When the first settlers made their way from Spain to what is now New Mexico in the early 1600s, they brought with them the essentials: sheep, seeds and fine embroidery. Embroidered textiles in some permutation or another are a part of nearly every culture, and New Mexico’s traditional embroidery, known as colcha, sprang from the detailed work found in Europe and hauled over an ocean to New Spain.
Colcha literally means “bedspread” or “quilt,” but in New Mexico it came to refer to a single stitch secured by one or more smaller stitches. Embroidery here evolved over time in such a way that it shrugged off other techniques, and its sole focus on this solitary stitch led to colcha becoming the de facto term for Spanish colonial-style embroidery.
Nancy Benson’s New Mexico Colcha Club documents the history of this particular needlework over 400 years. Colcha saw its peak in the early 1800s while this region was still part of Mexico. By the late 19th century, the tradition was nearly extinct, quashed by the influx of easily procured, mass-produced textiles from America. Colcha designs that were still created were done so perfunctorily, without the artistry of earlier generations. The craft was dying.

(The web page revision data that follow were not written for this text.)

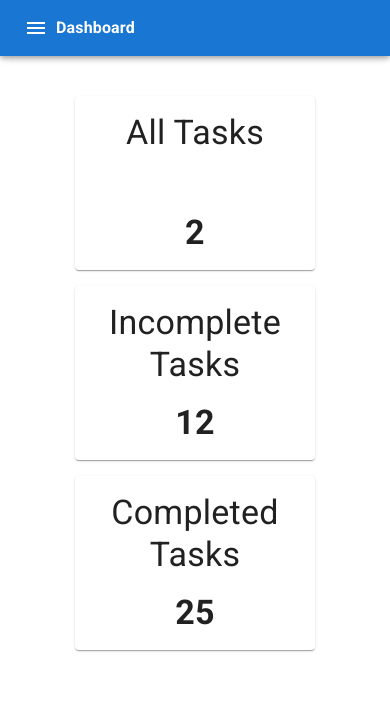
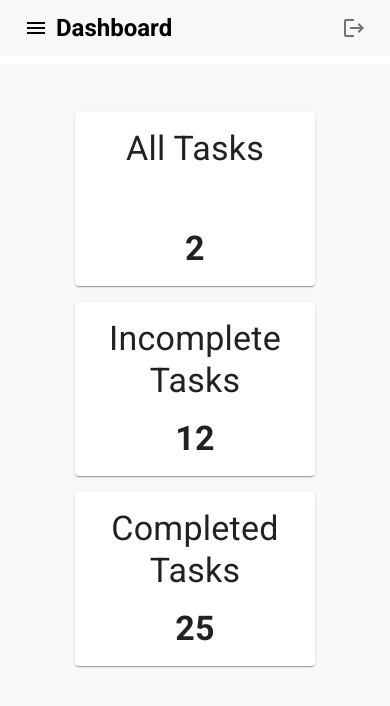
Before and after one commit to reynardmark/todo-app-v2, a React (Vite) app in the folder react/: page / in a window 390 px wide. Shown: the top 706 px of the page. Built offline with nearby package versions, Linux system fonts and the light colour scheme.

Commit message:
fix responsive topbar

```diff
--- a/react/src/components/MainContentContainer.tsx
+++ b/react/src/components/MainContentContainer.tsx
@@ -1,4 +1,4 @@
-import { Box } from "@mui/material";
+import { Box, Paper } from "@mui/material";
 
 interface MainContentContainerProps {
   drawerWidth: number;
@@ -12,10 +12,11 @@ export default function MainContentContainer({
   return (
     <Box
       sx={{
-        width: { sm: `calc(100% - ${drawerWidth}px)` },
+        width: { xs: "100%", sm: `calc(100% - ${drawerWidth}px)` },
         mt: "64px",
         ml: { sm: `${drawerWidth}px` },
-        p: 4,
+        p: 2,
+        backgroundColor: "#F8F8F8",
       }}
       component="main"
     >
--- a/react/src/components/Sidebar.tsx
+++ b/react/src/components/Sidebar.tsx
@@ -99,7 +99,7 @@ export default function Sidebar({
           <ListItem key={item.name}>
             <ListItemButton
               selected={location.pathname === item.pathname}
-              href={`${item.pathname}`}
+              href={item.pathname}
             >
               <ListItemIcon>{item.icon}</ListItemIcon>
               <ListItemText>{item.name}</ListItemText>
--- a/react/src/components/Topbar.tsx
+++ b/react/src/components/Topbar.tsx
@@ -1,5 +1,5 @@
-import { AppBar, Toolbar, IconButton, Typography } from "@mui/material";
-import { Menu as MenuIcon } from "@mui/icons-material";
+import { AppBar, Box, Toolbar, IconButton, Typography } from "@mui/material";
+import { Menu as MenuIcon, Logout as LogoutIcon } from "@mui/icons-material";
 import { useLocation } from "react-router-dom";
 
 interface TopbarProps {
@@ -27,12 +27,26 @@ export default function Topbar({ drawerWidth, toggleOpenMobile }: TopbarProps) {
       component="nav"
       sx={{
         width: { sm: `calc(100% - ${drawerWidth}px)` },
+        backgroundColor: "#F8F8F8",
+        color: "black",
+      }}
+      elevation={0}
+    >
+      <Toolbar
+        sx={{
+          justifyContent: "space-between",
         }}
       >
-      <Toolbar>
+        <Box
+          sx={{
+            display: "flex",
+            justifyContent: "center",
+            alignItems: "center",
+          }}
+        >
           <IconButton
             sx={{
-            color: "white",
+              color: "black",
               display: { sm: "none" },
             }}
             onClick={toggleOpenMobile}
@@ -43,9 +57,15 @@ export default function Topbar({ drawerWidth, toggleOpenMobile }: TopbarProps) {
             sx={{
               fontWeight: 700,
             }}
+            component="h2"
+            variant="h5"
           >
             {getPageTitle()}
           </Typography>
+        </Box>
+        <IconButton>
+          <LogoutIcon />
+        </IconButton>
       </Toolbar>
     </AppBar>
   );
--- a/react/src/layouts/SideTopBarLayout.tsx
+++ b/react/src/layouts/SideTopBarLayout.tsx
@@ -11,7 +11,6 @@ export default function SideTopBarLayout() {
   return (
     <>
       <Topbar toggleOpenMobile={toggleOpenMobile} drawerWidth={DRAWER_WIDTH} />
-
       <Box
         display="flex"
         sx={{
--- a/react/src/pages/Dashboard.tsx
+++ b/react/src/pages/Dashboard.tsx
@@ -11,6 +11,7 @@ export default function Dashboard() {
       alignItems="center"
       textAlign="center"
       flexWrap="wrap"
+      padding={4}
     >
       <DashboardPaper count={2} title="All Tasks" />
       <DashboardPaper count={12} title="Incomplete Tasks" />
--- a/react/src/pages/Tasks.tsx
+++ b/react/src/pages/Tasks.tsx
@@ -1,3 +1,9 @@
+import { Paper } from "@mui/material";
+
 export default function Tasks() {
-  return <div>This is task page</div>;
+  return (
+    <Paper sx={{ p: 4 }} elevation={2}>
+      This is task page
+    </Paper>
+  );
 }
```
Lines whose indentation alone changed are shown as unchanged.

It was in the early Depression years that then 38-year-old Teofila Ortiz Lujan, a wife and mother of four in northern New Mexico, was introduced to colcha. Lujan immediately took to it, pouring her considerable energy into becoming proficient. With a group of friends, she formed Arte Antiguo, a social club that formed the center of the revival of colcha embroidery.
Other groups at this time were also looking at colcha as part of New Deal programs in the folk arts. A kind of resurgence in the craft emerged, one that continued until Lujan’s death in 1995. Upon her passing, Arte Antiguo disbanded, leaving few living practitioners of colcha. It was only then that Esther Lujan, Teofila’s daughter, understood the vast significance of what her mother had managed to do—save a unique form of artistry from extinction. Esther decided to take up her mother’s mantle and needle, making it her campaign to not only keep colcha alive, but to have it be seen as fine art.
Benson’s chronicle is a vibrant history of a particular art form, and through it, an entire culture. She begins where many accounts do, with Oñate and conquered peoples, but Benson gives life to the litany of ancestors and events in New Mexico history. The narrative she crafts is loving and detailed, portraying the women who settled and built families here as brave, resourceful and self-sufficient. The book, published by the Museum of New Mexico Press, is gorgeous, and the research that went into it meticulous. This is a serious book, presented as art, and is possibly one of the best books published about New Mexico in years. It treats its subject with dignity and reverence, rendering the history of Hispanic women in New Mexico as essential, their work and artistry ignored at our own peril.